§ **Recorded data**:

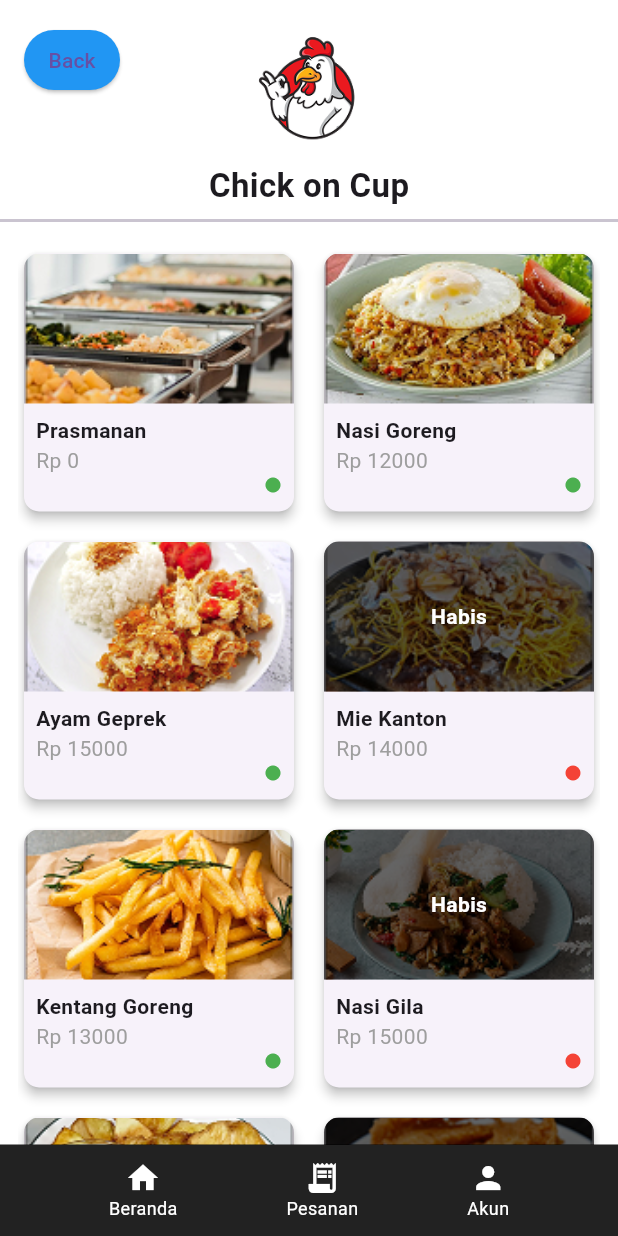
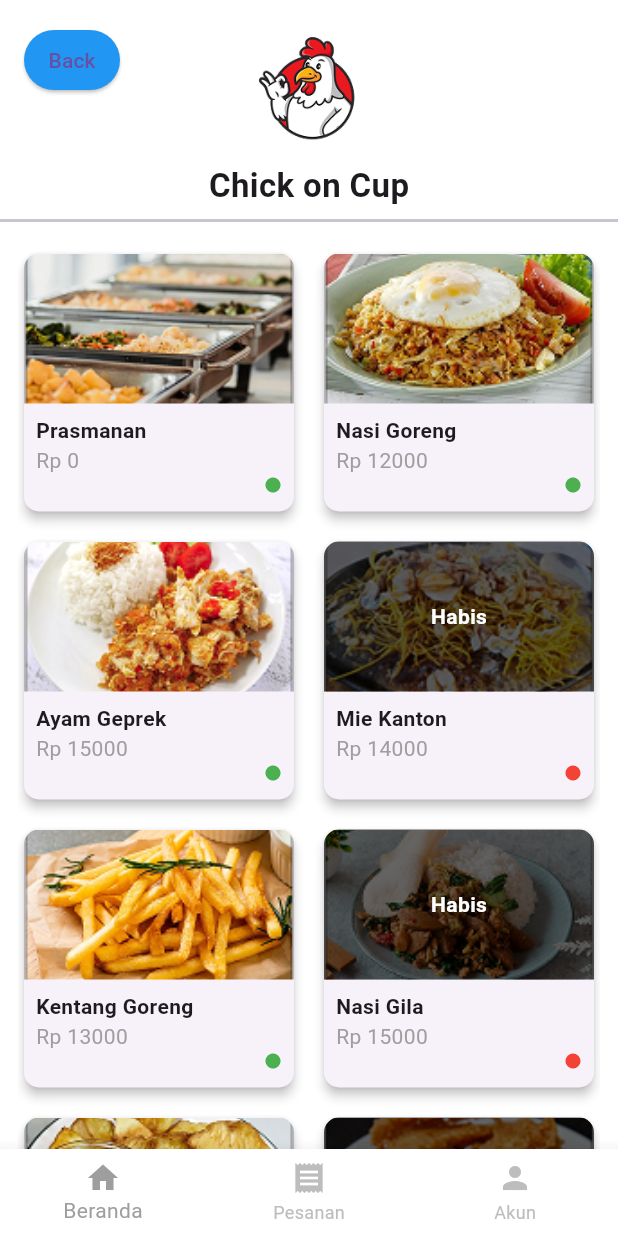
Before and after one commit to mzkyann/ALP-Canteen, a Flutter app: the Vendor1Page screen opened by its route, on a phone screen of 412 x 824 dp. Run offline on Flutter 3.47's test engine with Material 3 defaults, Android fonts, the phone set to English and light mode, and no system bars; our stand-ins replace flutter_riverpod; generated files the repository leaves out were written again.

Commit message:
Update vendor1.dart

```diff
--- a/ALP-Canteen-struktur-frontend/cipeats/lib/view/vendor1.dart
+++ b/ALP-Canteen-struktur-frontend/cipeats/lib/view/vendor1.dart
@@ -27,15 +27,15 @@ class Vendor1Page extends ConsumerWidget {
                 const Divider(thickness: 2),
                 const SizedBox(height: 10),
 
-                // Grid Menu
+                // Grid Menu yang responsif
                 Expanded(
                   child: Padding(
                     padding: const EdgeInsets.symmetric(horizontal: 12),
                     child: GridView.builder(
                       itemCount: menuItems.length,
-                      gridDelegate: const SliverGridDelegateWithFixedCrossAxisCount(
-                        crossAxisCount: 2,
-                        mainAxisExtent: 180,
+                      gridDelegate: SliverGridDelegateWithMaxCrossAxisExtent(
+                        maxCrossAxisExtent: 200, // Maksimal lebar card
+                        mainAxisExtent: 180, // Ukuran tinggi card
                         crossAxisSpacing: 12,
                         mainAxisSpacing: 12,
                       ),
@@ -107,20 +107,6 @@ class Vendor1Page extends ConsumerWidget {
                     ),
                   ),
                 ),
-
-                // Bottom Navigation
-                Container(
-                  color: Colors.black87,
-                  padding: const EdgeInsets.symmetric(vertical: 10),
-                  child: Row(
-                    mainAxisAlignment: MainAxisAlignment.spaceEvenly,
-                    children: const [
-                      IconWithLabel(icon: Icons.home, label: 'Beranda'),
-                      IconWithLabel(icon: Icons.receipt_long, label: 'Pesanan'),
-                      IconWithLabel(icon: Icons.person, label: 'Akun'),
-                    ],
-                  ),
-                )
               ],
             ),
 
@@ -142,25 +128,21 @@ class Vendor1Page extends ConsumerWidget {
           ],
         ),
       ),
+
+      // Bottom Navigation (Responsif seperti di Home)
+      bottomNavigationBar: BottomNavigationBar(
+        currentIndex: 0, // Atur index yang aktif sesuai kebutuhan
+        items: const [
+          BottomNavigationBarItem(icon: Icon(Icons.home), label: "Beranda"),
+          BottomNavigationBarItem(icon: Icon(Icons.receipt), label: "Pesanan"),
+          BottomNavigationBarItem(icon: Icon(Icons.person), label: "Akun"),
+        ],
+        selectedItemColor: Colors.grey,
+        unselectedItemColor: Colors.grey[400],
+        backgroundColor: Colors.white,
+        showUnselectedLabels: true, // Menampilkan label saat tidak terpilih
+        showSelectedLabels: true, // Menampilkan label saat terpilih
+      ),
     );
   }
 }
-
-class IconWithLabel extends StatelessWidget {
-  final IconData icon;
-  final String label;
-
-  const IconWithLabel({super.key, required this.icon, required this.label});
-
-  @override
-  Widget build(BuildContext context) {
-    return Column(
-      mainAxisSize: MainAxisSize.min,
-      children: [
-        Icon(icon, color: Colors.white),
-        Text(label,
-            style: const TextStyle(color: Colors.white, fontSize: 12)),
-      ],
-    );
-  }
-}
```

...

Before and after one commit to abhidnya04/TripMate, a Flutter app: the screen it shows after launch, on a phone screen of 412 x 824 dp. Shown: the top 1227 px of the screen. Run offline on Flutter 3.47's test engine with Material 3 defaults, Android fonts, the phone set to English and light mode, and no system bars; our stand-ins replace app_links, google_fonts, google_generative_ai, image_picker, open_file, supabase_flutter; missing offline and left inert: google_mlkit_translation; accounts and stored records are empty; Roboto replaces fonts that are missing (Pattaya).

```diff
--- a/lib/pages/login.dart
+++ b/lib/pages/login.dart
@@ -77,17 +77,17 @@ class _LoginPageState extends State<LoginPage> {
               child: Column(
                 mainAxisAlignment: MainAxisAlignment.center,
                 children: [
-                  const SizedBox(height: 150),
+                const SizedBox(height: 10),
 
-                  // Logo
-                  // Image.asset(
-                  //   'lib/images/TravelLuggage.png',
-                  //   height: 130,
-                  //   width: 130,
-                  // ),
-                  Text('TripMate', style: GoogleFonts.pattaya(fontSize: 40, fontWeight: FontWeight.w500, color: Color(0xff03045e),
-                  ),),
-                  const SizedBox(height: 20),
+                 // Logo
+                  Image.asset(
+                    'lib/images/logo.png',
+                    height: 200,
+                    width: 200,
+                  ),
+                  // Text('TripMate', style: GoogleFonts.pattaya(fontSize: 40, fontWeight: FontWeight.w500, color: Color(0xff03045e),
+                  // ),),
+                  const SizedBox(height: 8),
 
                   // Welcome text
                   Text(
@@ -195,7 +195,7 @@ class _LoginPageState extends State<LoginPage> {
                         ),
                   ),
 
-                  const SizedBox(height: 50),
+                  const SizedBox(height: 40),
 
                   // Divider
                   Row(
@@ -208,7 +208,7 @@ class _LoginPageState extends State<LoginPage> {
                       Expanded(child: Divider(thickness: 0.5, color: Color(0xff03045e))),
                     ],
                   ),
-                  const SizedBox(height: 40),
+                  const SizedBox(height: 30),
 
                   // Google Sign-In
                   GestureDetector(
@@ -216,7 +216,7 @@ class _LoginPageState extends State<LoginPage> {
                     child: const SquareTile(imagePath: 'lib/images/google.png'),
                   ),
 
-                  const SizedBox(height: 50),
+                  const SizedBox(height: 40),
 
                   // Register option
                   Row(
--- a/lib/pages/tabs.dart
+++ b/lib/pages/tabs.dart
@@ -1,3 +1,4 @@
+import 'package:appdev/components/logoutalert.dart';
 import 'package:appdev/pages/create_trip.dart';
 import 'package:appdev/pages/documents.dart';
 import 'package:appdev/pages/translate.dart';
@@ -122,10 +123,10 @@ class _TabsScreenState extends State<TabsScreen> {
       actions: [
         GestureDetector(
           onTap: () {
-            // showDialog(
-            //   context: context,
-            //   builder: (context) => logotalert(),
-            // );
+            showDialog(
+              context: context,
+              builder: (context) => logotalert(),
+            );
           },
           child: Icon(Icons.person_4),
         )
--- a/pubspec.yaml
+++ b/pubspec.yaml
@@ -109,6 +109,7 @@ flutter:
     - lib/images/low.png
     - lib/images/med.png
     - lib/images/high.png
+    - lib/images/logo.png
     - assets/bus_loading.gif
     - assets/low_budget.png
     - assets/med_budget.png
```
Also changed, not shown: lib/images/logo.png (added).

...

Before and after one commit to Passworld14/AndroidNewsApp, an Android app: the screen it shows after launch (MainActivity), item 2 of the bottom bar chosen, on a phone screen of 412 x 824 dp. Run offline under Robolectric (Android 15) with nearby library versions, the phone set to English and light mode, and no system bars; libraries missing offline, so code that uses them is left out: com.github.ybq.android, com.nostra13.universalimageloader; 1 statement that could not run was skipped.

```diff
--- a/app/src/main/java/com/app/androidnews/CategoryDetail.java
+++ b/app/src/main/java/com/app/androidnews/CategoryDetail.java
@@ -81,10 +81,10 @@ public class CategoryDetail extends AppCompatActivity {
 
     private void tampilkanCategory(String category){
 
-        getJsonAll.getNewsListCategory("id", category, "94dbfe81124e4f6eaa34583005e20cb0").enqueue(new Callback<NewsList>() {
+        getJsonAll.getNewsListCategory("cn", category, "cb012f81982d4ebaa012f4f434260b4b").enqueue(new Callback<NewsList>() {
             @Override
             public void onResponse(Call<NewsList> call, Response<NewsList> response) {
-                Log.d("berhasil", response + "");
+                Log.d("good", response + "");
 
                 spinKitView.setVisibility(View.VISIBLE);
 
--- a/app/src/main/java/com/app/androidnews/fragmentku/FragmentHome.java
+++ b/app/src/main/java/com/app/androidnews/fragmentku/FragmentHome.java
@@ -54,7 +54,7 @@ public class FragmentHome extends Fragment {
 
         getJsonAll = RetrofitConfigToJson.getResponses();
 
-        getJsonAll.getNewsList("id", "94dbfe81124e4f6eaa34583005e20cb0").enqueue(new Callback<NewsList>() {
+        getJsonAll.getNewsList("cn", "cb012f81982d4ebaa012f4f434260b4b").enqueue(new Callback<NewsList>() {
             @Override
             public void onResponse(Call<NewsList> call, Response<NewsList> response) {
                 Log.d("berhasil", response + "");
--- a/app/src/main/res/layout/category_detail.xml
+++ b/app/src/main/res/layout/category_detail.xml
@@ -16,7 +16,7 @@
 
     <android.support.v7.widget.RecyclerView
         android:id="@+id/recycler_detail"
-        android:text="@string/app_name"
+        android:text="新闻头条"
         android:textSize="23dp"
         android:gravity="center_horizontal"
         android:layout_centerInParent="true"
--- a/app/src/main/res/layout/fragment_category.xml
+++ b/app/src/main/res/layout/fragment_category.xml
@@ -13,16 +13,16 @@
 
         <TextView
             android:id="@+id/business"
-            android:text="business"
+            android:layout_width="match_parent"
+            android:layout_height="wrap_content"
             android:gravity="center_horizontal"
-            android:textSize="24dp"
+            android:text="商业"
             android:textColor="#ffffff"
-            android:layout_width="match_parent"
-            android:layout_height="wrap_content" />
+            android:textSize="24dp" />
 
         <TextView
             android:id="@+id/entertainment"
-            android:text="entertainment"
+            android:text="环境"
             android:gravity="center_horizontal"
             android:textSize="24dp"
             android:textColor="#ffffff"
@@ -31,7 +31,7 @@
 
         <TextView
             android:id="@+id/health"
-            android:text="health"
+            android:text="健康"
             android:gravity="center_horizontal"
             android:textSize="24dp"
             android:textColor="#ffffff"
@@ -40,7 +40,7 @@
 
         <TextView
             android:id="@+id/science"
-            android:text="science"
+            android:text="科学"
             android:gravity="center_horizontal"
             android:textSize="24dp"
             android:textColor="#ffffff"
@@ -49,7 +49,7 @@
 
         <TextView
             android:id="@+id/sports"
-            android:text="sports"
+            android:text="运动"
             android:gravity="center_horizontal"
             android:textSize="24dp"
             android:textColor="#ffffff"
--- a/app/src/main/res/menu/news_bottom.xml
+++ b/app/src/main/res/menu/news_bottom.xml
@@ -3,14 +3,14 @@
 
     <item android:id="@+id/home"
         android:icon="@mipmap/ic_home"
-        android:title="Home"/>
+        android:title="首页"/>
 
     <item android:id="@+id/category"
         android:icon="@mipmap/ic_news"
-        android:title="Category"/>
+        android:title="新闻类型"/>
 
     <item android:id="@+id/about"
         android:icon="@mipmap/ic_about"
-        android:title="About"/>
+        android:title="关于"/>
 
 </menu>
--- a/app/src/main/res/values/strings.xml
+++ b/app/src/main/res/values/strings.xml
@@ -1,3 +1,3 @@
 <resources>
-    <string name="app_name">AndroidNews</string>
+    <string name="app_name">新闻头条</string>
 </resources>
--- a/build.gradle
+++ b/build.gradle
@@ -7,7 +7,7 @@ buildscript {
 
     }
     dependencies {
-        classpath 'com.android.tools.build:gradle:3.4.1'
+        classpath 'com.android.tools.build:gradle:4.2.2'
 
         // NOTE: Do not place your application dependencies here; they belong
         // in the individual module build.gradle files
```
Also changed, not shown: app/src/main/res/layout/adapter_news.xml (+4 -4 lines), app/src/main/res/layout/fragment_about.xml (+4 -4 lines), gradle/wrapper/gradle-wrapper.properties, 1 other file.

§ **ABOUT THIS TASK**:
Select and copy each line from the data that includes the word "context".

§ **OUTPUT FOR THIS TASK**:
-  Widget build(BuildContext context) {
-            //   context: context,
-            //   builder: (context) => logotalert(),
+              context: context,
+              builder: (context) => logotalert(),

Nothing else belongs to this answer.